What you need to do: The answer must consist only of the lines from the line with "-ANCHO, ALTO = 1040, 840" to the line with "ITEM_IMG= 'src/pillitem-removebg-previewlk.png'", both included, exactly as they stand below.

##########

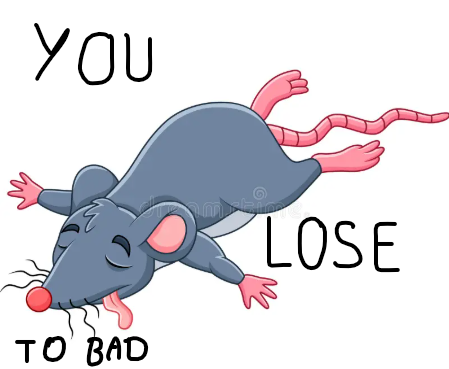
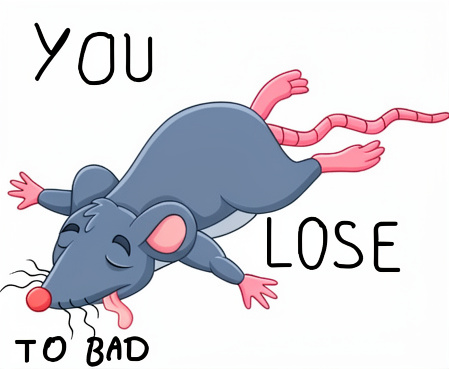
Falta sonido y yap

diff --git a/main.py b/main.py
@@ -138,6 +138,7 @@ class Queso(GameSprite):
 
 
 # OBJETOS
+inicio= transform.scale(image.load(INICIO_IMG),(ANCHO,ALTO))
 background = transform.scale(image.load(BG_IMG), (ANCHO, ALTO))
 player = Player(PLAYER_IMG, (ANCHO - 80) // 2, (ALTO - 100)//2, 70, 90, 5)
 winner= transform.scale(image.load(WIN_IMG),(ANCHO,ALTO))
@@ -178,6 +179,7 @@ def restart_game():
 run = True
 finish = False # ESTADO DE JUEGO
 clock = time.Clock()
+game_started = False
 
 while run:
     for e in event.get():
@@ -186,9 +188,27 @@ while run:
         if e.type == KEYDOWN:
             if e.key == K_r:
                 restart_game()
+        if e.type == KEYDOWN:
+            if e.key == K_SPACE:
+                game_started= True
         
 
+    
+        
+    if not game_started:
+        screen.blit(inicio, (0, 0))
+        titulo = font.Font(None, 72).render("¡PRESIONA ESPACIO!", True, WHITE)
+        instrucciones = font_1.render("para comenzar el juego", True, WHITE)
+        
+        screen.blit(titulo, (ANCHO//2 - titulo.get_width()//2, ALTO//2 - 300))
+        screen.blit(instrucciones, (ANCHO//2 - instrucciones.get_width()//2, ALTO//2 - 240))
+        
+        display.update()
+        clock.tick(FPS)
+        continue
+
     if not finish:
+        screen.fill(BLACK)
         screen.blit(background, (0, 0))
         enemy_spawn_timer += 1
         item_spawn_timer += 1
@@ -240,7 +260,7 @@ while run:
 
         player.reset()
         player.update()
-        
+                
         all_sprites.update()
         all_sprites.draw(screen)
 
@@ -250,18 +270,20 @@ while run:
         screen.blit(puntaje_vidas,(ANCHO-140,20))
         screen.blit(puntaje_text,(20,20))
 
+        para_downs= font_1.render(f'PRESIONE R PARA REINICIAR', 1 , WHITE)
 
 
-
-        if points==20:
+        if points==1:
             finish = True
             screen.fill(BLACK)
             screen.blit(winner,(0,0))
+            screen.blit(para_downs,((ANCHO/2)-155,ALTO-100))
 
         if lives==0:
             finish = True
             screen.fill(BLACK)
             screen.blit(lose,(0,0))
+            screen.blit(para_downs,(ANCHO/2,20))
 
 
 

diff --git a/config.py b/config.py
@@ -1,15 +1,14 @@
 # CONSTANTES
 
-ANCHO, ALTO = 1040, 840
+ANCHO, ALTO = 1040, 680
 FPS = 60
-TITULO = 'Project Get that cheese'
+TITULO = 'Project Get That Cheese'
 BACK_COLOR = (18, 180, 95)
 BLACK = (0, 0, 0)
 WHITE = (255, 255, 255)
 
 points= 0
 lives= 3
-
 
 #spawneo
 
@@ -27,3 +26,4 @@ BG_IMG = 'src/Woodfloocheeseproye.png'
 TEXT_FONT = 'src/Honk-Regular-VariableFont_MORF,SHLN.ttf'
 CHEESE_IMG= 'src/Cheeseratgame-removebg-preview.png'
 ITEM_IMG= 'src/pillitem-removebg-previewlk.png'
+INICIO_IMG='src/Imagen de inicio.png'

##########

Expected output:
-ANCHO, ALTO = 1040, 840
+ANCHO, ALTO = 1040, 680
 FPS = 60
-TITULO = 'Project Get that cheese'
+TITULO = 'Project Get That Cheese'
 BACK_COLOR = (18, 180, 95)
 BLACK = (0, 0, 0)
 WHITE = (255, 255, 255)
 
 points= 0
 lives= 3
-
 
 #spawneo
 
@@ -27,3 +26,4 @@ BG_IMG = 'src/Woodfloocheeseproye.png'
 TEXT_FONT = 'src/Honk-Regular-VariableFont_MORF,SHLN.ttf'
 CHEESE_IMG= 'src/Cheeseratgame-removebg-preview.png'
 ITEM_IMG= 'src/pillitem-removebg-previewlk.png'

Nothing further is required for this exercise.